The median income for a household in the city was $25,776, and the median income for a family was $33,542. Males had a median income of $24,688 versus $16,944 for females. The per capita income for the city was $13,724. About 22.7% of families and 21.4% of the population were below the poverty line, including 24.7% of those under age 18 and 20.0% of those age 65 or over.
Arts and culture
In 1936, the U-Drop Inn was built at the corner of the U.S. Route 83 and the now historic Route 66. At the time of opening, the U-Drop was the only café within 100 miles (160 km) of Shamrock, enjoying brisk business and becoming a successful establishment. Once considered a beautiful and impressive example of Route 66 architecture in Texas, the U-Drop Inn fell into disrepair with the decommissioning of Route 66. Referred to as "one of the most impressive examples" of Route 66 architecture by the Texas Historical Commission, the U-Drop Inn was added to the National Register of Historic Places in 1997. In May 1999, the First National Bank of Shamrock purchased the then closed U-Drop Inn and gave it to the city of Shamrock. With a $1.7 million federal grant, the city was able to hire a firm specializing in historical renovation to restore the building to its original glory and adapt it into a museum, visitors' center, gift shop, and the city's chamber of commerce. The revived U-Drop Inn was featured in the 2006 animated film Cars as the inspiration for the fictional Ramone's body shop.
In Season 2, Episode 1 of the show Magnum, P.I., the character Billy Joe Little says he and his sister, Carol Ann, whom he is looking for, are from Shamrock.
- Eugene Worley, reared in Shamrock; U.S. representative from Texas's 18th congressional district from 1941 to 1950
- Jody Guy, football coach, flexbone specialist.
- "American FactFinder". United States Census Bureau. Retrieved 2008-01-31.
- "US Board on Geographic Names". United States Geological Survey. 2007-10-25. Retrieved 2008-01-31.
- "Shamrock, Texas Detailed Profile". City-Data.com. Retrieved 2008-03-21.
- Anderson, H. Allen (2008-01-18). "Shamrock, TX". Handbook of Texas (Online Edition). Texas State Historical Association. Archived from the original on 2008-01-12. Retrieved 2008-03-21.
- "US Gazetteer files: 2010, 2000, and 1990". United States Census Bureau. 2011-02-12. Retrieved 2011-04-23.

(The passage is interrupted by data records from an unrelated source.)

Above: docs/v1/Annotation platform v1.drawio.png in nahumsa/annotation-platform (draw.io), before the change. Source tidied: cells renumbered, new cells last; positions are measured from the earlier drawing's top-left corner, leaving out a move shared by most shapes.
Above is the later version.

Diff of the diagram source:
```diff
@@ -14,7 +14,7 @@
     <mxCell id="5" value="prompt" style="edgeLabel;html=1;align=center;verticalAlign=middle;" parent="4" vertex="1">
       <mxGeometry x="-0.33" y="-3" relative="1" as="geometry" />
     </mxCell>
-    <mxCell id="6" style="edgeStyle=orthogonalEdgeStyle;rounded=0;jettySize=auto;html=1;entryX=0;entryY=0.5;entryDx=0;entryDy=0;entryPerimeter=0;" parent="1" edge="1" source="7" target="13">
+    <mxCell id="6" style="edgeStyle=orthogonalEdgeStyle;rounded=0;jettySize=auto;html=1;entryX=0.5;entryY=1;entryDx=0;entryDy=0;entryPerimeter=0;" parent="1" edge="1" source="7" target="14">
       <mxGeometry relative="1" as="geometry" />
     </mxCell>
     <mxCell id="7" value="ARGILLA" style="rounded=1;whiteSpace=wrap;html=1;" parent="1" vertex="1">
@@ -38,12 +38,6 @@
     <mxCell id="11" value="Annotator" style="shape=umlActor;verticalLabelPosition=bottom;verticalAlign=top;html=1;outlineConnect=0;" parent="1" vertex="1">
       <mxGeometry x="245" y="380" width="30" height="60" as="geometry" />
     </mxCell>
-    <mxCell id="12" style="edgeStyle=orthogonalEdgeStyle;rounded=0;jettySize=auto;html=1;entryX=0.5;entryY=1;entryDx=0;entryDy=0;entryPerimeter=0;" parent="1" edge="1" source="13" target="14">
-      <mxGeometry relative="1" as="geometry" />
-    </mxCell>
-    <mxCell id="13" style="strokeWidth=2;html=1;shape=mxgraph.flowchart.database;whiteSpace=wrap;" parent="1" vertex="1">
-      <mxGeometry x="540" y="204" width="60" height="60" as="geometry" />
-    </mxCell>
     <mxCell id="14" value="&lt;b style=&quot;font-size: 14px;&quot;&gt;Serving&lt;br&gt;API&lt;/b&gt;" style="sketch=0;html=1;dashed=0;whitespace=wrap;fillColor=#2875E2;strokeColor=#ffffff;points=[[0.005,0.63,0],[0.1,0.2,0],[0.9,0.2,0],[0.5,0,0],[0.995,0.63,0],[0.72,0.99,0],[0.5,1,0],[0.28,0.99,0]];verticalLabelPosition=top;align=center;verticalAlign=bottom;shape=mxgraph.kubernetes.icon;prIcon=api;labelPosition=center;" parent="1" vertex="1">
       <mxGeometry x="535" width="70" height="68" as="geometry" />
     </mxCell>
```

- "Monthly Averages for Shamrock, TX". Weather.com. Retrieved 2008-04-14.
- Witzel, Michael (2003-04-28). "Chapter 2: Filling Circumstances: Highway Pump and Circumstance". Route 66 Remembered. Osceola, Wisconsin: Motorbooks International. p. 79. ISBN 0-7603-1498-5. OCLC 51234105.
- Witzel, Russel Olsen (2004-05-01). "Texas". Route 66, Lost & Found: Ruins and Relics Revisited. Osceola, Wisconsin: Motorbooks International. p. 84. ISBN 0-7603-1854-9. OCLC 55482301.

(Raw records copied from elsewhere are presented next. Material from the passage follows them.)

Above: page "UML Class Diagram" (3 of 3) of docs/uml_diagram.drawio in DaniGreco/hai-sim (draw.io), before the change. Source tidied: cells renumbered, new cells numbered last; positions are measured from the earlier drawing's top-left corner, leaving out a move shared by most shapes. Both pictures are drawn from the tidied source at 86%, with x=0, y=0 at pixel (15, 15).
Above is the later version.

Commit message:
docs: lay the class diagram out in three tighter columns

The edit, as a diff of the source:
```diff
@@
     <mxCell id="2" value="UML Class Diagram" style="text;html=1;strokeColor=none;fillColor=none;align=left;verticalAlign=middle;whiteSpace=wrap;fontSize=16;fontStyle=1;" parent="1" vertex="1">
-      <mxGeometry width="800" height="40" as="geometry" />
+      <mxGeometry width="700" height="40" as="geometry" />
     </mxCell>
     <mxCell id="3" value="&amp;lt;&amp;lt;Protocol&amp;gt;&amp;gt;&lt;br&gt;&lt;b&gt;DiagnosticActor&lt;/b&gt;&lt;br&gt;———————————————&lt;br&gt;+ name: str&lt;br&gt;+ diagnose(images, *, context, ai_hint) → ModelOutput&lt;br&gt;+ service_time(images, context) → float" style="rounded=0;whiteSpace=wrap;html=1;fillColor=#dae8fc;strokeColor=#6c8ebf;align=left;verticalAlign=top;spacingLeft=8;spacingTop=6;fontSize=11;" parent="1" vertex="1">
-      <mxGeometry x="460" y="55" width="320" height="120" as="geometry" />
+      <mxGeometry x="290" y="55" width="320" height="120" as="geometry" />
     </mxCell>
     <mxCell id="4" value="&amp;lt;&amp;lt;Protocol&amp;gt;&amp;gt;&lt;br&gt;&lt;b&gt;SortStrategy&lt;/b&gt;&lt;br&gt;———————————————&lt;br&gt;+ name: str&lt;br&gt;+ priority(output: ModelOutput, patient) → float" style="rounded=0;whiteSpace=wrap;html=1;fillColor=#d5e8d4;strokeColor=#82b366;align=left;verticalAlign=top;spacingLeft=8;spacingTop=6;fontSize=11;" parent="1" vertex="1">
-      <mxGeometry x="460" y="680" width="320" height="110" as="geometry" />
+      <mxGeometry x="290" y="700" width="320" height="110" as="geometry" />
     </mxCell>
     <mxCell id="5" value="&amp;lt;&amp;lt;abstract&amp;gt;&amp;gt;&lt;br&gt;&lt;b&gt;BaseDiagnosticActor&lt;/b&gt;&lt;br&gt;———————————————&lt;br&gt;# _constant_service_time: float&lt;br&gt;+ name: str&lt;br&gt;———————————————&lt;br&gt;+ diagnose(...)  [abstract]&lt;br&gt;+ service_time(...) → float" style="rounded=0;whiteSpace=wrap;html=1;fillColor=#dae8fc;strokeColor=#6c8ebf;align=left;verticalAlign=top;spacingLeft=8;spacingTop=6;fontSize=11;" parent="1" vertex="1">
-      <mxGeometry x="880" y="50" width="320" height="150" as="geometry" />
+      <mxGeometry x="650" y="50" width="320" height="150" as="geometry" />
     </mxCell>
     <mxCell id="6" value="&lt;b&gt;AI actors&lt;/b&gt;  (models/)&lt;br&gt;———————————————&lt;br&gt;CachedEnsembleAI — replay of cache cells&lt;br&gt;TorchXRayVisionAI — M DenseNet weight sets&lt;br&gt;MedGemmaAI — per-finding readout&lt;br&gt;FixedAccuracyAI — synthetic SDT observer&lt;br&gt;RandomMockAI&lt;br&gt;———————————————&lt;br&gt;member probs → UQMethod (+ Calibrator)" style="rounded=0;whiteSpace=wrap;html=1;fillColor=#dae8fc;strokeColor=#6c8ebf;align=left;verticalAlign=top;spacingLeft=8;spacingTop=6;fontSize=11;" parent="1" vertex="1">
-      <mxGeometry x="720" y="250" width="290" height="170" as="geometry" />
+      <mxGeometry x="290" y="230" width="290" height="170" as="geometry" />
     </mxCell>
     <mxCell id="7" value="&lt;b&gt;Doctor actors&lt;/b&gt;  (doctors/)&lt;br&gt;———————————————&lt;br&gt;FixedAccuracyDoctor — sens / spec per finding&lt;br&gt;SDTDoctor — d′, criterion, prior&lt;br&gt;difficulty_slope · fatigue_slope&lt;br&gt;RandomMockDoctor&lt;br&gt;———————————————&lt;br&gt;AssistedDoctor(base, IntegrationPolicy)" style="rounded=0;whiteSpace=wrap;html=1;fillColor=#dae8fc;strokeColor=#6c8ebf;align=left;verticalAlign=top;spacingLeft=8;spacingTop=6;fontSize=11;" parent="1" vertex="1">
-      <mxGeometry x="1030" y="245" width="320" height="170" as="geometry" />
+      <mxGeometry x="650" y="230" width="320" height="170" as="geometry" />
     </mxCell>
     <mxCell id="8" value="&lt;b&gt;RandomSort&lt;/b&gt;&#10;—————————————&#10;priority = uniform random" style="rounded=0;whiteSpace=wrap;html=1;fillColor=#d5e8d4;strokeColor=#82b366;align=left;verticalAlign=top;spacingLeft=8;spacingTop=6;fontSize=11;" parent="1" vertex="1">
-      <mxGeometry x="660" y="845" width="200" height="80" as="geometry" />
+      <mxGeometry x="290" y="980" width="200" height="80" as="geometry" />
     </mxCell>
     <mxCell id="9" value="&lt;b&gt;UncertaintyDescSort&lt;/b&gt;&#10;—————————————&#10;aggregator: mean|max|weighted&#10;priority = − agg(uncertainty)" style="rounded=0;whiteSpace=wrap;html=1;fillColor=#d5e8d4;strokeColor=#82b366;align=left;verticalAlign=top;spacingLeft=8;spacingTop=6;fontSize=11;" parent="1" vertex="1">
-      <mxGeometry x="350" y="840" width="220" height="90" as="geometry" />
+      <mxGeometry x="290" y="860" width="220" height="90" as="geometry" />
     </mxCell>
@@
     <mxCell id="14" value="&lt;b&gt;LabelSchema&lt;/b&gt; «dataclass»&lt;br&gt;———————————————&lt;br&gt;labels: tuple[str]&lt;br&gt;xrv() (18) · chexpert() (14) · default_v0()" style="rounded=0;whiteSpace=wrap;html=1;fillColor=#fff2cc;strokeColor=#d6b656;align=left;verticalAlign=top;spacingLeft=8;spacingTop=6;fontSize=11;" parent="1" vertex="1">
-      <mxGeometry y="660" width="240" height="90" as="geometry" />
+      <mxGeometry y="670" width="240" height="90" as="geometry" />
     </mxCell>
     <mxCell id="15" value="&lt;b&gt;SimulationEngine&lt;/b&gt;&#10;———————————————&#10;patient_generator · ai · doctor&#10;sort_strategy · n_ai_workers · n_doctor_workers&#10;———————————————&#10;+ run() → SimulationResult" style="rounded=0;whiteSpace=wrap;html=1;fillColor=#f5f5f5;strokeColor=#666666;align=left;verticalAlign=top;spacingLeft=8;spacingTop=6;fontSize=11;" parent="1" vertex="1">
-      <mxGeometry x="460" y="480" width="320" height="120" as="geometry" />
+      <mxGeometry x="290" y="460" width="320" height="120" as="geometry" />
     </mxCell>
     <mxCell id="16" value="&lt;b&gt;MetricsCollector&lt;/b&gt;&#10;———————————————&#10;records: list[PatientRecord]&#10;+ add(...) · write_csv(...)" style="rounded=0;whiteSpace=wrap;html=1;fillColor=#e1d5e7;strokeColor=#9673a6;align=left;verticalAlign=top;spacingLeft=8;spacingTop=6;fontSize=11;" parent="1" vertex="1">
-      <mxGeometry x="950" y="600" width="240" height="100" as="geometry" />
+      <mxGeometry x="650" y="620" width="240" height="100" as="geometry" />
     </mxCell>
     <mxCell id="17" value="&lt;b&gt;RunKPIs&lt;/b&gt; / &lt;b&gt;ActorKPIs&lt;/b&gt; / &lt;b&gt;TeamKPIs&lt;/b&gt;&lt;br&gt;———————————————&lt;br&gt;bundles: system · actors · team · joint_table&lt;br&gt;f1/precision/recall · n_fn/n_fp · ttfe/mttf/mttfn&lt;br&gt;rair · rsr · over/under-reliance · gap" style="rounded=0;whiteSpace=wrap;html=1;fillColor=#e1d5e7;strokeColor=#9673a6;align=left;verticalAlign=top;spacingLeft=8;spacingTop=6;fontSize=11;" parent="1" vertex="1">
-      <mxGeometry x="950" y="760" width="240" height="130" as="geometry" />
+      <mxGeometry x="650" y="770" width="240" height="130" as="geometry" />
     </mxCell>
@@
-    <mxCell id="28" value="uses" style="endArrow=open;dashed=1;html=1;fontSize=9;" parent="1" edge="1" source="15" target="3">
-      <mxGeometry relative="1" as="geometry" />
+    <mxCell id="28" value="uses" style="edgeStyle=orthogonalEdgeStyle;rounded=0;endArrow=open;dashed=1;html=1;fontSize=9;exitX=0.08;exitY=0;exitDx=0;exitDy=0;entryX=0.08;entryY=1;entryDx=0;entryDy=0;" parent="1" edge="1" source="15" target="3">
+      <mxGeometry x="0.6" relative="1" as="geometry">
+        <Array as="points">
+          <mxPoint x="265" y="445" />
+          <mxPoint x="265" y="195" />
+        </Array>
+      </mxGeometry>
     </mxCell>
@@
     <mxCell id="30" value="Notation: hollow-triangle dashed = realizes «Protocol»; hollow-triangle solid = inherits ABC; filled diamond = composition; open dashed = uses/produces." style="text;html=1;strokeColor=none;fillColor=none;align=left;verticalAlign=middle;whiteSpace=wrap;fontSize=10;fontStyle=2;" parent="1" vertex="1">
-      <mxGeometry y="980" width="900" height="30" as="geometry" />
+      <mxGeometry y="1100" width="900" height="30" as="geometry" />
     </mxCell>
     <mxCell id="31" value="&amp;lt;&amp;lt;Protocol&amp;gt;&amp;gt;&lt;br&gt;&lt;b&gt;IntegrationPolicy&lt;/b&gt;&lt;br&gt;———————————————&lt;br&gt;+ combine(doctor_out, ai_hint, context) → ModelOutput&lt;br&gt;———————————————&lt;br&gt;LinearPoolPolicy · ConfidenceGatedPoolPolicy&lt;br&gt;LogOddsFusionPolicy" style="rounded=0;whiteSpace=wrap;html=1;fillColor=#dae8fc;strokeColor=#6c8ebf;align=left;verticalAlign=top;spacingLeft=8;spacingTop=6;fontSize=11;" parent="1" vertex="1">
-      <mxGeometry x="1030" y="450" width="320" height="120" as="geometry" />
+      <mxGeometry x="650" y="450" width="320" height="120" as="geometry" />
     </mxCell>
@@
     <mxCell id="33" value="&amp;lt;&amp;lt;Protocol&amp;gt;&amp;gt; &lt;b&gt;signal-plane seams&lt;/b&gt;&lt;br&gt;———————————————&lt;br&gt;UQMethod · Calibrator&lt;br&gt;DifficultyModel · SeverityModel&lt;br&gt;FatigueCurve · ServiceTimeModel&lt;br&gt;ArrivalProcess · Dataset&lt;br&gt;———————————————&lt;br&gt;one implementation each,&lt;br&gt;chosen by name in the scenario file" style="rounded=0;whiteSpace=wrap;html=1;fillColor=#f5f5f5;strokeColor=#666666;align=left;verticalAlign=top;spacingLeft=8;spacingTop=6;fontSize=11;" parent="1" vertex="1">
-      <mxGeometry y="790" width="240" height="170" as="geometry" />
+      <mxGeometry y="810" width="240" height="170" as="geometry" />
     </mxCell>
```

- Degrood, Thomas J. (July–August 2005). "Roadside Renewal". Texas Architect (Texas Society of Architects) 55 (4): 42–43.
- Juozapavicius, Justin (2007-05-02). "Route 66 Motels an Endangered Species". ABC News. Retrieved 2008-03-22.[dead link]
- Rhodes, Andy (2004). "The Mother Road: Nostalgia Drives Visitors to Experience Route 66 in the Texas Panhandle" (pdf). The Medallion (Texas Historical Commission). March–April 2004: 10–13. Archived from the original on 2007-11-20. Retrieved 2008-03-22.
- "Texas - Wheeler County". National Register of Historic Places. Retrieved 2008-03-22.
- "Shamrock celebrates St. Patrick's Day in the Panhandle". The Dallas Morning News. 2008-03-04. Retrieved 2008-03-22.
- "Drive 66 (East): Old Route 66 Association of Texas". Mock Turtle Press and Old Route 66 Association of Texas. Retrieved 2008-03-22.
- "Tower Station and U-Drop Inn" (pdf). Architexas. Retrieved 2008-03-22.
- "Shamrock Texas U-Drop Inn". Legends of America. Retrieved 2008-03-22.